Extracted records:
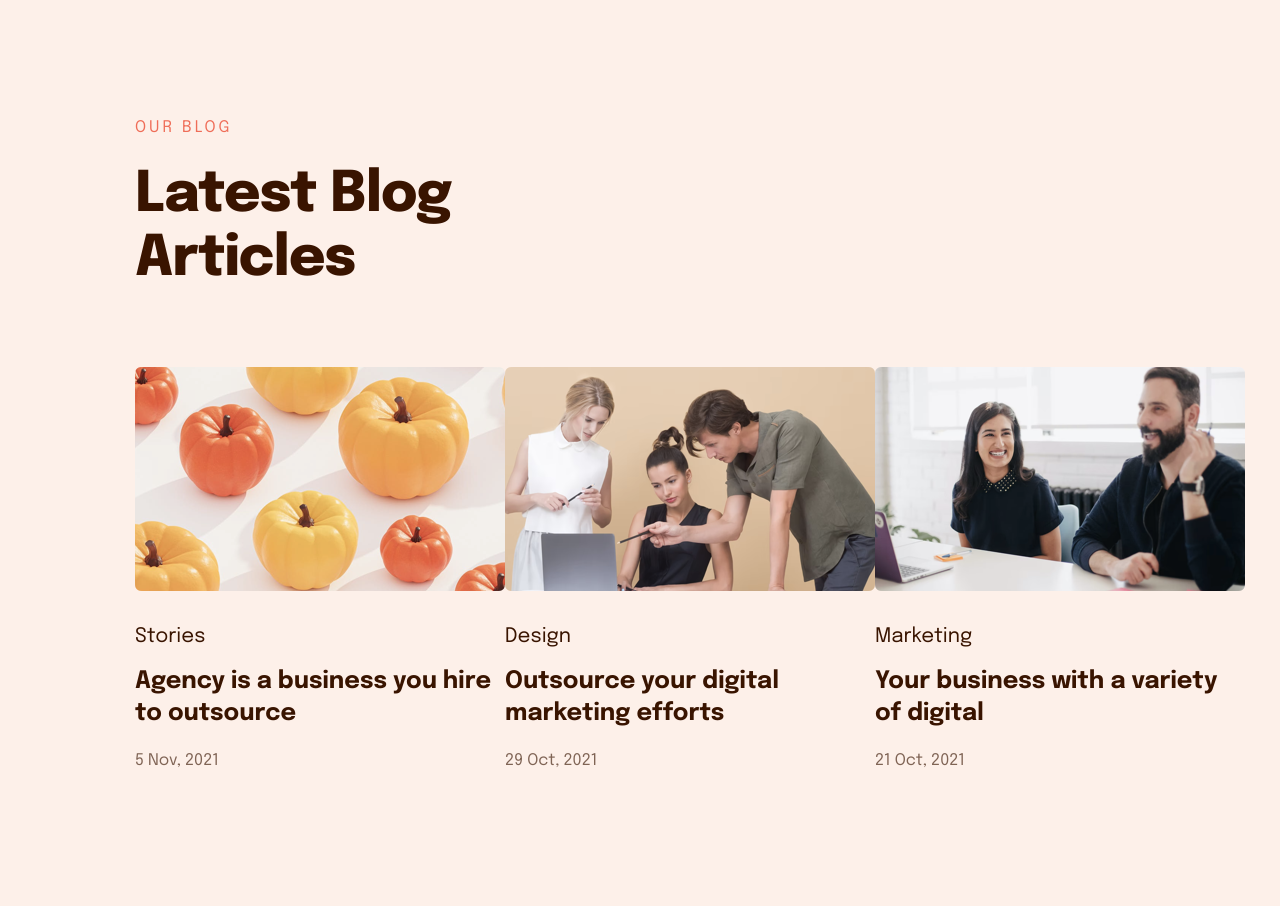
Repository: qafqazly123/websayt-1
Page: blogPage/index.html
An editor plug-in stored every save of this project. The page is shown before and after a run of saves, followed by the edit.
The browser window is 1280 px wide. The pictures show the whole page.

Above is the page before, as saved 2023-12-19 15:18:00.

After the next 2 saves:
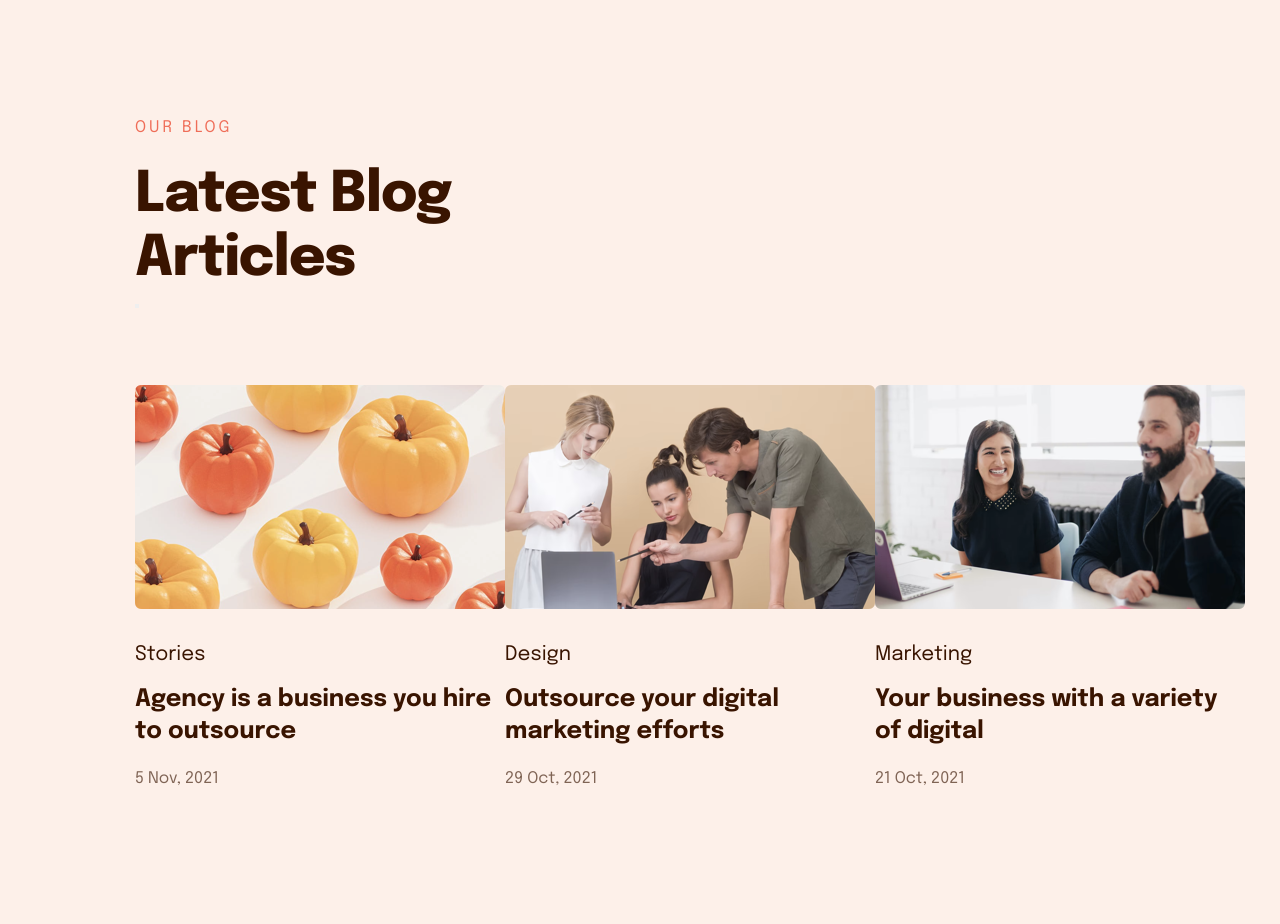
The 2 saves are shown as one change because they came seconds apart.
The last was saved 48 s later.
--- a/blogPage/index.html
+++ b/blogPage/index.html
@@ -12,6 +12,9 @@
             <h4>Our Blog</h4>
             <h1>Latest Blog <br>
                 Articles</h1>
+                <button>
+                    <a href="#"></a>
+                </button>
                 <div class="img-container">
                     <ul>
                         <li>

(PROBLEM TO WORK ON): The result should be a precise copy of all the entries, free of pictures.

(PROBLEM SOLUTION):
Repository: qafqazly123/websayt-1
Page: blogPage/index.html
An editor plug-in stored every save of this project. The page is shown before and after a run of saves, followed by the edit.
The browser window is 1280 px wide. The pictures show the whole page.

Above is the page before, as saved 2023-12-19 15:18:00.

After the next 2 saves:
The 2 saves are shown as one change because they came seconds apart.
The last was saved 48 s later.
--- a/blogPage/index.html
+++ b/blogPage/index.html
@@ -12,6 +12,9 @@
             <h4>Our Blog</h4>
             <h1>Latest Blog <br>
                 Articles</h1>
+                <button>
+                    <a href="#"></a>
+                </button>
                 <div class="img-container">
                     <ul>
                         <li>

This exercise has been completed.